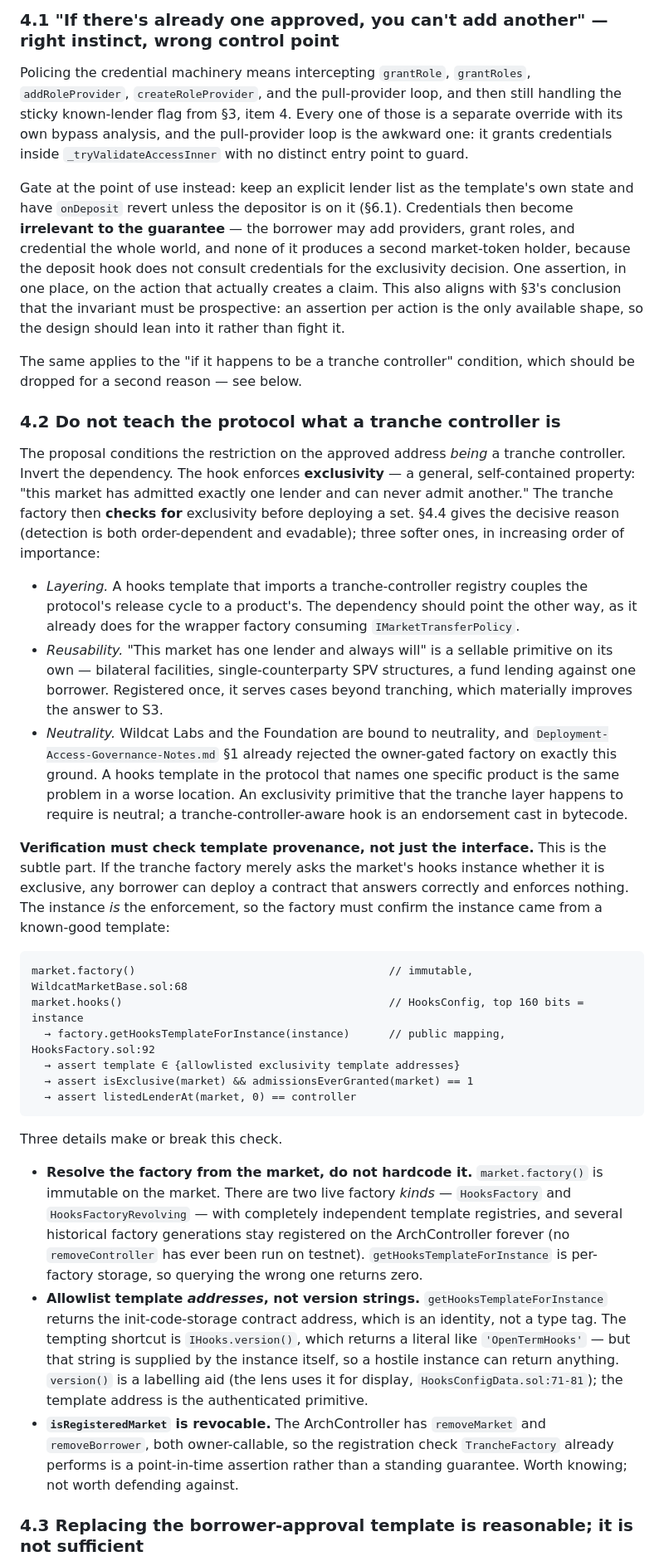
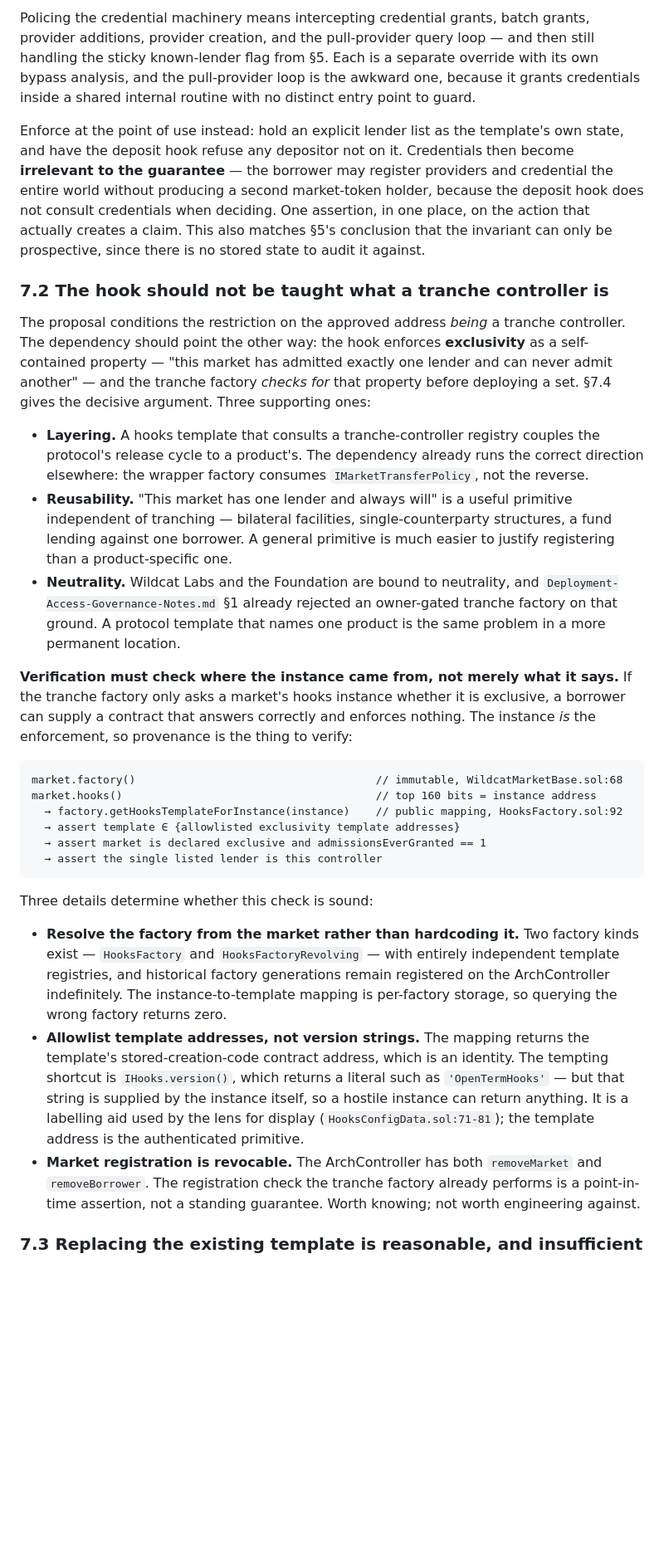
Before and after one commit to wildcat-finance/wildcat-tranching, a Markdown page: report/Single-Lender-Markets-Feasibility.md, the part around one of its changes. Shown at 83% size. GitHub-like rendering; blank space fills up the shorter version.

````diff
--- a/report/Single-Lender-Markets-Feasibility.md
+++ b/report/Single-Lender-Markets-Feasibility.md
@@ -114,36 +191,32 @@ The proposal has three moves: (a) a hook that refuses to admit a second lender w
 
-### 4.1 "If there's already one approved, you can't add another" — right instinct, wrong control point
+Policing the credential machinery means intercepting credential grants, batch grants, provider additions, provider creation, and the pull-provider query loop — and then still handling the sticky known-lender flag from §5. Each is a separate override with its own bypass analysis, and the pull-provider loop is the awkward one, because it grants credentials inside a shared internal routine with no distinct entry point to guard.
 
-Policing the credential machinery means intercepting `grantRole`, `grantRoles`, `addRoleProvider`, `createRoleProvider`, and the pull-provider loop, and then still handling the sticky known-lender flag from §3, item 4. Every one of those is a separate override with its own bypass analysis, and the pull-provider loop is the awkward one: it grants credentials inside `_tryValidateAccessInner` with no distinct entry point to guard.
+Enforce at the point of use instead: hold an explicit lender list as the template's own state, and have the deposit hook refuse any depositor not on it. Credentials then become **irrelevant to the guarantee** — the borrower may register providers and credential the entire world without producing a second market-token holder, because the deposit hook does not consult credentials when deciding. One assertion, in one place, on the action that actually creates a claim. This also matches §5's conclusion that the invariant can only be prospective, since there is no stored state to audit it against.
 
-Gate at the point of use instead: keep an explicit lender list as the template's own state and have `onDeposit` revert unless the depositor is on it (§6.1). Credentials then become **irrelevant to the guarantee** — the borrower may add providers, grant roles, and credential the whole world, and none of it produces a second market-token holder, because the deposit hook does not consult credentials for the exclusivity decision. One assertion, in one place, on the action that actually creates a claim. This also aligns with §3's conclusion that the invariant must be prospective: an assertion per action is the only available shape, so the design should lean into it rather than fight it.
+### 7.2 The hook should not be taught what a tranche controller is
 
-The same applies to the "if it happens to be a tranche controller" condition, which should be dropped for a second reason — see below.
+The proposal conditions the restriction on the approved address *being* a tranche controller. The dependency should point the other way: the hook enforces **exclusivity** as a self-contained property — "this market has admitted exactly one lender and can never admit another" — and the tranche factory *checks for* that property before deploying a set. §7.4 gives the decisive argument. Three supporting ones:
 
-### 4.2 Do not teach the protocol what a tranche controller is
+- **Layering.** A hooks template that consults a tranche-controller registry couples the protocol's release cycle to a product's. The dependency already runs the correct direction elsewhere: the wrapper factory consumes `IMarketTransferPolicy`, not the reverse.
+- **Reusability.** "This market has one lender and always will" is a useful primitive independent of tranching — bilateral facilities, single-counterparty structures, a fund lending against one borrower. A general primitive is much easier to justify registering than a product-specific one.
+- **Neutrality.** Wildcat Labs and the Foundation are bound to neutrality, and `Deployment-Access-Governance-Notes.md` §1 already rejected an owner-gated tranche factory on that ground. A protocol template that names one product is the same problem in a more permanent location.
 
-The proposal conditions the restriction on the approved address *being* a tranche controller. Invert the dependency. The hook enforces **exclusivity** — a general, self-contained property: "this market has admitted exactly one lender and can never admit another." The tranche factory then **checks for** exclusivity before deploying a set. §4.4 gives the decisive reason (detection is both order-dependent and evadable); three softer ones, in increasing order of importance:
-
-- *Layering.* A hooks template that imports a tranche-controller registry couples the protocol's release cycle to a product's. The dependency should point the other way, as it already does for the wrapper factory consuming `IMarketTransferPolicy`.
-- *Reusability.* "This market has one lender and always will" is a sellable primitive on its own — bilateral facilities, single-counterparty SPV structures, a fund lending against one borrower. Registered once, it serves cases beyond tranching, which materially improves the answer to S3.
-- *Neutrality.* Wildcat Labs and the Foundation are bound to neutrality, and `Deployment-Access-Governance-Notes.md` §1 already rejected the owner-gated factory on exactly this ground. A hooks template in the protocol that names one specific product is the same problem in a worse location. An exclusivity primitive that the tranche layer happens to require is neutral; a tranche-controller-aware hook is an endorsement cast in bytecode.
-
-**Verification must check template provenance, not just the interface.** This is the subtle part. If the tranche factory merely asks the market's hooks instance whether it is exclusive, any borrower can deploy a contract that answers correctly and enforces nothing. The instance *is* the enforcement, so the factory must confirm the instance came from a known-good template:
+**Verification must check where the instance came from, not merely what it says.** If the tranche factory only asks a market's hooks instance whether it is exclusive, a borrower can supply a contract that answers correctly and enforces nothing. The instance *is* the enforcement, so provenance is the thing to verify:
 
 ```
-market.factory()                                       // immutable, WildcatMarketBase.sol:68
-market.hooks()                                         // HooksConfig, top 160 bits = instance
-  → factory.getHooksTemplateForInstance(instance)      // public mapping, HooksFactory.sol:92
+market.factory()                                     // immutable, WildcatMarketBase.sol:68
+market.hooks()                                       // top 160 bits = instance address
+  → factory.getHooksTemplateForInstance(instance)    // public mapping, HooksFactory.sol:92
   → assert template ∈ {allowlisted exclusivity template addresses}
-  → assert isExclusive(market) && admissionsEverGranted(market) == 1
-  → assert listedLenderAt(market, 0) == controller
+  → assert market is declared exclusive and admissionsEverGranted == 1
+  → assert the single listed lender is this controller
 ```
 
-Three details make or break this check.
+Three details determine whether this check is sound:
 
-- **Resolve the factory from the market, do not hardcode it.** `market.factory()` is immutable on the market. There are two live factory *kinds* — `HooksFactory` and `HooksFactoryRevolving` — with completely independent template registries, and several historical factory generations stay registered on the ArchController forever (no `removeController` has ever been run on testnet). `getHooksTemplateForInstance` is per-factory storage, so querying the wrong one returns zero.
-- **Allowlist template *addresses*, not version strings.** `getHooksTemplateForInstance` returns the init-code-storage contract address, which is an identity, not a type tag. The tempting shortcut is `IHooks.version()`, which returns a literal like `'OpenTermHooks'` — but that string is supplied by the instance itself, so a hostile instance can return anything. `version()` is a labelling aid (the lens uses it for display, `HooksConfigData.sol:71-81`); the template address is the authenticated primitive.
-- **`isRegisteredMarket` is revocable.** The ArchController has `removeMarket` and `removeBorrower`, both owner-callable, so the registration check `TrancheFactory` already performs is a point-in-time assertion rather than a standing guarantee. Worth knowing; not worth defending against.
+- **Resolve the factory from the market rather than hardcoding it.** Two factory kinds exist — `HooksFactory` and `HooksFactoryRevolving` — with entirely independent template registries, and historical factory generations remain registered on the ArchController indefinitely. The instance-to-template mapping is per-factory storage, so querying the wrong factory returns zero.
+- **Allowlist template addresses, not version strings.** The mapping returns the template's stored-creation-code contract address, which is an identity. The tempting shortcut is `IHooks.version()`, which returns a literal such as `'OpenTermHooks'` — but that string is supplied by the instance itself, so a hostile instance can return anything. It is a labelling aid used by the lens for display (`HooksConfigData.sol:71-81`); the template address is the authenticated primitive.
+- **Market registration is revocable.** The ArchController has both `removeMarket` and `removeBorrower`. The registration check the tranche factory already performs is a point-in-time assertion, not a standing guarantee. Worth knowing; not worth engineering against.
 
-### 4.3 Replacing the borrower-approval template is reasonable; it is not sufficient
+### 7.3 Replacing the existing template is reasonable, and insufficient
 
````
Also changed, not shown: other parts of report/Single-Lender-Markets-Feasibility.md (+223 -130 lines).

· · · ·

What to work on - Over the whole listing above, give the number of lines in which "both" occurs, and no other words.

Solution to the problem - 3